Stored items:
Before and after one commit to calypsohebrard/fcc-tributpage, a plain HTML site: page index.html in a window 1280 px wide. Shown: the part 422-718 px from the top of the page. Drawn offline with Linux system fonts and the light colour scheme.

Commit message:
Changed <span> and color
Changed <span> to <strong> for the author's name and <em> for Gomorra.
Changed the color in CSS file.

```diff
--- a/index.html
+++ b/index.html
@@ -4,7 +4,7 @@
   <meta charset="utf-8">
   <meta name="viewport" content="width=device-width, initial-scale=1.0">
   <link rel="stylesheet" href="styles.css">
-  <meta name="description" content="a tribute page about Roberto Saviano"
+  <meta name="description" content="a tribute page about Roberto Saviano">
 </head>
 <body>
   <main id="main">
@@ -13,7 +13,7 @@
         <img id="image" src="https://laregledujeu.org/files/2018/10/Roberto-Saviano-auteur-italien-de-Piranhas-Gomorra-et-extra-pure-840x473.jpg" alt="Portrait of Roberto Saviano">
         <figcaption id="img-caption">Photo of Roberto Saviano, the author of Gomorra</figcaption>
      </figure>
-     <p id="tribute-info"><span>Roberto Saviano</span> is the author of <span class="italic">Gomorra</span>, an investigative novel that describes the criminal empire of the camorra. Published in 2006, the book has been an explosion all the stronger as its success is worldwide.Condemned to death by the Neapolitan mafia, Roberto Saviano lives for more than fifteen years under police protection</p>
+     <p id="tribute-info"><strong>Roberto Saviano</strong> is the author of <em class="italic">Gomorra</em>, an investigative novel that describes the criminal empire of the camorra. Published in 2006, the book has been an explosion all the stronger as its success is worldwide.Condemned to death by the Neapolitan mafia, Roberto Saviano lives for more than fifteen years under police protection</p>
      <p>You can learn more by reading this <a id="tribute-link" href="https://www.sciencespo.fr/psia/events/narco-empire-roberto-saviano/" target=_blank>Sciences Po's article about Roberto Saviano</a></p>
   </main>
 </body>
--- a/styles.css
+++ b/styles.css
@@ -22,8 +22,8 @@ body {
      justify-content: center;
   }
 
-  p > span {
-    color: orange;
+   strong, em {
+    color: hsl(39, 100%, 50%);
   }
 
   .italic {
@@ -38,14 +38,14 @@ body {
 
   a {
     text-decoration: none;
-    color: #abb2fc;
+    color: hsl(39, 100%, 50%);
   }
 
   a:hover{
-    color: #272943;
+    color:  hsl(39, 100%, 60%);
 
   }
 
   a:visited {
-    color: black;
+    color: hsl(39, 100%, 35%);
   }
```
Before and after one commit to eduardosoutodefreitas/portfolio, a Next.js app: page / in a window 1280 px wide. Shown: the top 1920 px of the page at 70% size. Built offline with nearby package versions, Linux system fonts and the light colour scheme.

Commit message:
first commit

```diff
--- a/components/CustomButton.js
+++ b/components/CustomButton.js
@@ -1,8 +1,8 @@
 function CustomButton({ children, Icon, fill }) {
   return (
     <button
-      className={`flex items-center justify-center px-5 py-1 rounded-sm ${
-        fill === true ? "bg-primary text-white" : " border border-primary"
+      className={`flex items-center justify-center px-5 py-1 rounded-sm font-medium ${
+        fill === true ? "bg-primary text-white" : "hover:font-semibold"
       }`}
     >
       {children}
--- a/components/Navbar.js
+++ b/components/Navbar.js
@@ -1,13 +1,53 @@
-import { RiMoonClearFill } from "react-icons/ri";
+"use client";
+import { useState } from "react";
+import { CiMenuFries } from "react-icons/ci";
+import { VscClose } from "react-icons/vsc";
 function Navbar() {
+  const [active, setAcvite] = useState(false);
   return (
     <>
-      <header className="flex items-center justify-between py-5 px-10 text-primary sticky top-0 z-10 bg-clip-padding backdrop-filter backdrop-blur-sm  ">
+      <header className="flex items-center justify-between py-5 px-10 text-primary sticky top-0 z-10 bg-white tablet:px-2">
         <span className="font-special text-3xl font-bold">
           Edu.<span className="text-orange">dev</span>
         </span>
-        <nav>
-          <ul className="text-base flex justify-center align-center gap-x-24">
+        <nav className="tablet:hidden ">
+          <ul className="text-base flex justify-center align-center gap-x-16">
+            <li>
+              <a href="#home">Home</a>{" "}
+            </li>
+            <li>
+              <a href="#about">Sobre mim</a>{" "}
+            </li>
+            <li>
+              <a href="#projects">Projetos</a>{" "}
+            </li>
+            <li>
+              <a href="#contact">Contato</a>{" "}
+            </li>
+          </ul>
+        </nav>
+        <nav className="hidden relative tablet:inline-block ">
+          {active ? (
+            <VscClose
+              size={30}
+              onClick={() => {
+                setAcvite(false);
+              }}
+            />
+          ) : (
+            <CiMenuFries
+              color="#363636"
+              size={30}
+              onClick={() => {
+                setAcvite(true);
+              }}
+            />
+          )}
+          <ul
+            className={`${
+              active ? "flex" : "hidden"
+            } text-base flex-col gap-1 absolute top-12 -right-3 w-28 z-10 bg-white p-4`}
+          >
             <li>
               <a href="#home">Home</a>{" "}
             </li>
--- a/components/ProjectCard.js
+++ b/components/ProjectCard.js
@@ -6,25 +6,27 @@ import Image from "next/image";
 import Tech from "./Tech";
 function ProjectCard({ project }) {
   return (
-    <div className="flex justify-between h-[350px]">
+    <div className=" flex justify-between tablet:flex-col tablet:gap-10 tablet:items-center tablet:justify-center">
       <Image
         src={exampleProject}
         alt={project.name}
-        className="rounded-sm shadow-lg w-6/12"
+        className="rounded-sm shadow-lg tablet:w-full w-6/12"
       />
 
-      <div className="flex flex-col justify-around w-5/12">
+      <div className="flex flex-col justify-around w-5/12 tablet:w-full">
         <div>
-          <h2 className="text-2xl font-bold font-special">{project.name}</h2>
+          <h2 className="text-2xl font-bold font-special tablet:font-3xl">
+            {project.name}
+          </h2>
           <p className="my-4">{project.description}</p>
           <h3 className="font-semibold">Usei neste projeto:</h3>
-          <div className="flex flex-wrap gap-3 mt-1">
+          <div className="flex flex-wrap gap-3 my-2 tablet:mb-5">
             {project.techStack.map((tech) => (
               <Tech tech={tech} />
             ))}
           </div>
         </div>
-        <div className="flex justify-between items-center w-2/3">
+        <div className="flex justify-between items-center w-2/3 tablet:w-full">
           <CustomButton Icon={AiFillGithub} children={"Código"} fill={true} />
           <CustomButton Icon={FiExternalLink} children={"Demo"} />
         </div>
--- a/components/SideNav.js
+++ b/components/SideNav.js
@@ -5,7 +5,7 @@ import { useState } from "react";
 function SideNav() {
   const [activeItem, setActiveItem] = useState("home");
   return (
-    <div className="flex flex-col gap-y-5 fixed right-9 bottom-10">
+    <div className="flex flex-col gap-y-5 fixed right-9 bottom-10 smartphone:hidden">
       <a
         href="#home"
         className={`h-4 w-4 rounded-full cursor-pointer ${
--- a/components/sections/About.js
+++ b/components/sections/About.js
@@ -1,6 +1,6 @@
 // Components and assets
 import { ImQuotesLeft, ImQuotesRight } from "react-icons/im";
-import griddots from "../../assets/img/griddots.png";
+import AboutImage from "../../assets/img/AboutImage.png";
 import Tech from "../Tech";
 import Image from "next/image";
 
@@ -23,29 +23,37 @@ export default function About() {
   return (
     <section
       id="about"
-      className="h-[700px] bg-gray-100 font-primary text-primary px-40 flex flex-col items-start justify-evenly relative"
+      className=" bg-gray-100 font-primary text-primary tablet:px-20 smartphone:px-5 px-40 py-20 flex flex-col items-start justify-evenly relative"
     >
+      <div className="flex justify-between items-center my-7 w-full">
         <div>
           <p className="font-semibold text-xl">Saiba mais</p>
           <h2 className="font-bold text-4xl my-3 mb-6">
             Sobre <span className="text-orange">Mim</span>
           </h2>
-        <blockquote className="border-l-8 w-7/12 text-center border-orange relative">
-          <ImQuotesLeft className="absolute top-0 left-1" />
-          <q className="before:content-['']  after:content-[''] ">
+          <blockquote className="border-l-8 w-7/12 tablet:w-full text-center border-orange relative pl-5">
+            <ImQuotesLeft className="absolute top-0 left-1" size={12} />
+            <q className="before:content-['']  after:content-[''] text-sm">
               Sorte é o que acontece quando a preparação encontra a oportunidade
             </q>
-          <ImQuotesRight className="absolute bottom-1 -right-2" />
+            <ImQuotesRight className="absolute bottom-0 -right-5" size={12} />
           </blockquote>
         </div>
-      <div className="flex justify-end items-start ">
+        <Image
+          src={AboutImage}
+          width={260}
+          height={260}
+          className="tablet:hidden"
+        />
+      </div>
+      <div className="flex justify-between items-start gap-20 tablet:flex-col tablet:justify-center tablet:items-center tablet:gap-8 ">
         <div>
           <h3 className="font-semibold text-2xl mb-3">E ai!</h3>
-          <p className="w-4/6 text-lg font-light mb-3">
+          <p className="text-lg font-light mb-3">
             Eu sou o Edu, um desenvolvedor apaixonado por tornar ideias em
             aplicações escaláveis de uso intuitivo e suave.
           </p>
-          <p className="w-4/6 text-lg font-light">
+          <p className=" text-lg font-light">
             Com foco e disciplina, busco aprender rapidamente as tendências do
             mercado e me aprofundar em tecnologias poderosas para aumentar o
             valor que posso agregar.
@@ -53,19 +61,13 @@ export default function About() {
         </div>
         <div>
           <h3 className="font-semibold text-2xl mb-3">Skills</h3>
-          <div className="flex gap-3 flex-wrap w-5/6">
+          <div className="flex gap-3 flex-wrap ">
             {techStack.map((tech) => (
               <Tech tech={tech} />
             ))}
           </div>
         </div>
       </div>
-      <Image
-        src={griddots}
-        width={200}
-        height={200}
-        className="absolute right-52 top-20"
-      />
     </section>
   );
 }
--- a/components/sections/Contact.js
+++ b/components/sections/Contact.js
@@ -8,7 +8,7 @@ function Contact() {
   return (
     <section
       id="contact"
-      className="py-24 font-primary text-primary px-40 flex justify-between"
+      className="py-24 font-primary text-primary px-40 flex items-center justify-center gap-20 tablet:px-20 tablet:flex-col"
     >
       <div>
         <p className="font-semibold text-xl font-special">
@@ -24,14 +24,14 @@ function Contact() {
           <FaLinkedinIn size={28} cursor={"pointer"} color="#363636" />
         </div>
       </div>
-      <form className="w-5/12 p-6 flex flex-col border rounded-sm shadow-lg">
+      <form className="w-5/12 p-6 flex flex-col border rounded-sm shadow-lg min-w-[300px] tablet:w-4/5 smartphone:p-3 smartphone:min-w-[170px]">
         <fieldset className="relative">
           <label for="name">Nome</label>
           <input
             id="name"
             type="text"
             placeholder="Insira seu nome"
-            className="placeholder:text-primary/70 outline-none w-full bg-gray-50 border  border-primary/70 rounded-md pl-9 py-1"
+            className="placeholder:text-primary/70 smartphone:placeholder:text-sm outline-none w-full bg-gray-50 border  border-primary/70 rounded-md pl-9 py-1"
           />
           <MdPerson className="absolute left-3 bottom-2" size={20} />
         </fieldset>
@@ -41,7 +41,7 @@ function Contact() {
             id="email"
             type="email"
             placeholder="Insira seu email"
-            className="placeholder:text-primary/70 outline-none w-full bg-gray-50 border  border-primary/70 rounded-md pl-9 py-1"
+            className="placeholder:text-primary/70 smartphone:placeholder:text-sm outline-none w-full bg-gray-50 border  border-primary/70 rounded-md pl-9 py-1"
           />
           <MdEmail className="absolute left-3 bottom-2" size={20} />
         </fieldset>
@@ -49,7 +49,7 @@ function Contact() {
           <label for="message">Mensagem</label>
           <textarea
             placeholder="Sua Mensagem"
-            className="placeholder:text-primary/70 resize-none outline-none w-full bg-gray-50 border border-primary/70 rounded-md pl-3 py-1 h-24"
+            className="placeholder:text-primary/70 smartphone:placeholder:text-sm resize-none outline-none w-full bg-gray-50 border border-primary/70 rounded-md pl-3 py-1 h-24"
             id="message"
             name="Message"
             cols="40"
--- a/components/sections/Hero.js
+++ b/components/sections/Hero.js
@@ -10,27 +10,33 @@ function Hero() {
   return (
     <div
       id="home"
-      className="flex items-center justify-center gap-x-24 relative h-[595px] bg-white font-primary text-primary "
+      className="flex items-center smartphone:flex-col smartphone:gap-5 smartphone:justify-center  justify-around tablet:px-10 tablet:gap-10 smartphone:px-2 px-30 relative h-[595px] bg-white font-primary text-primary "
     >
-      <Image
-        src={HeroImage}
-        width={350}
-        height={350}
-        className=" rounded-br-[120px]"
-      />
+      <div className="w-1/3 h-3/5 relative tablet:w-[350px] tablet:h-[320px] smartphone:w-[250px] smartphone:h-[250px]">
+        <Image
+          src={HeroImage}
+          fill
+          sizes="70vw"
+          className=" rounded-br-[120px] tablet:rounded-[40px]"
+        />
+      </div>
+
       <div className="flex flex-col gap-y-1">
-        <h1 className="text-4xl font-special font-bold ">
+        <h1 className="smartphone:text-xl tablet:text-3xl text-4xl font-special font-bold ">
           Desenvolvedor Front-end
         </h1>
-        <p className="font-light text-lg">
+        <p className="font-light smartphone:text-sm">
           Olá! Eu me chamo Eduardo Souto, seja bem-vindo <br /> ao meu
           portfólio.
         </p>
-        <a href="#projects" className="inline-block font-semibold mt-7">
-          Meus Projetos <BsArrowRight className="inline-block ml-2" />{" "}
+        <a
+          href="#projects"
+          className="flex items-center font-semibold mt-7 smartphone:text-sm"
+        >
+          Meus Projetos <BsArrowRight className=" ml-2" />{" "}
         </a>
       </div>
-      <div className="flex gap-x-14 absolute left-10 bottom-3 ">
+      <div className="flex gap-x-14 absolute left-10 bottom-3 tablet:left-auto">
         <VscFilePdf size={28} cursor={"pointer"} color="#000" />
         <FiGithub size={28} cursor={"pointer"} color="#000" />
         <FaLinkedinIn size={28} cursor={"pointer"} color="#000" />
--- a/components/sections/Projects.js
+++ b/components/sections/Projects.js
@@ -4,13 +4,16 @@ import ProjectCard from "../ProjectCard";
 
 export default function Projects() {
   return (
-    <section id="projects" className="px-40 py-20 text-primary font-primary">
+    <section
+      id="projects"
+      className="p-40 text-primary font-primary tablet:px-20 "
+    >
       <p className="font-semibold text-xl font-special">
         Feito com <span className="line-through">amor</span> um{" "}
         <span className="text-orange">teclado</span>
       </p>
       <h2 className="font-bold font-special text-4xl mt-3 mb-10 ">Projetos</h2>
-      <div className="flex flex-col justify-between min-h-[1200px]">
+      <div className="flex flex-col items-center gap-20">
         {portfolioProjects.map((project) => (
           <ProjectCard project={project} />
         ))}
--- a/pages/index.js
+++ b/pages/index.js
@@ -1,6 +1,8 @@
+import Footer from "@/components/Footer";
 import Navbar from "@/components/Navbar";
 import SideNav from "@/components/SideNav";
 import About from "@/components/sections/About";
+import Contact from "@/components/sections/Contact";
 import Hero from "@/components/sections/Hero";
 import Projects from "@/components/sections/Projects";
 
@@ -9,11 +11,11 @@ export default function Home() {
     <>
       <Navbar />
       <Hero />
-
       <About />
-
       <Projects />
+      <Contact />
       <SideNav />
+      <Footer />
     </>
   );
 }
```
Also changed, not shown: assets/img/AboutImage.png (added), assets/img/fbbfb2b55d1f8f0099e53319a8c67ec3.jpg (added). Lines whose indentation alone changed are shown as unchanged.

* [DIRECTIONS FOR THIS TASK] Show each line of the records above containing "Navbar".

* [SOLUTION]
--- a/components/Navbar.js
+++ b/components/Navbar.js
 function Navbar() {
 import Navbar from "@/components/Navbar";
       <Navbar />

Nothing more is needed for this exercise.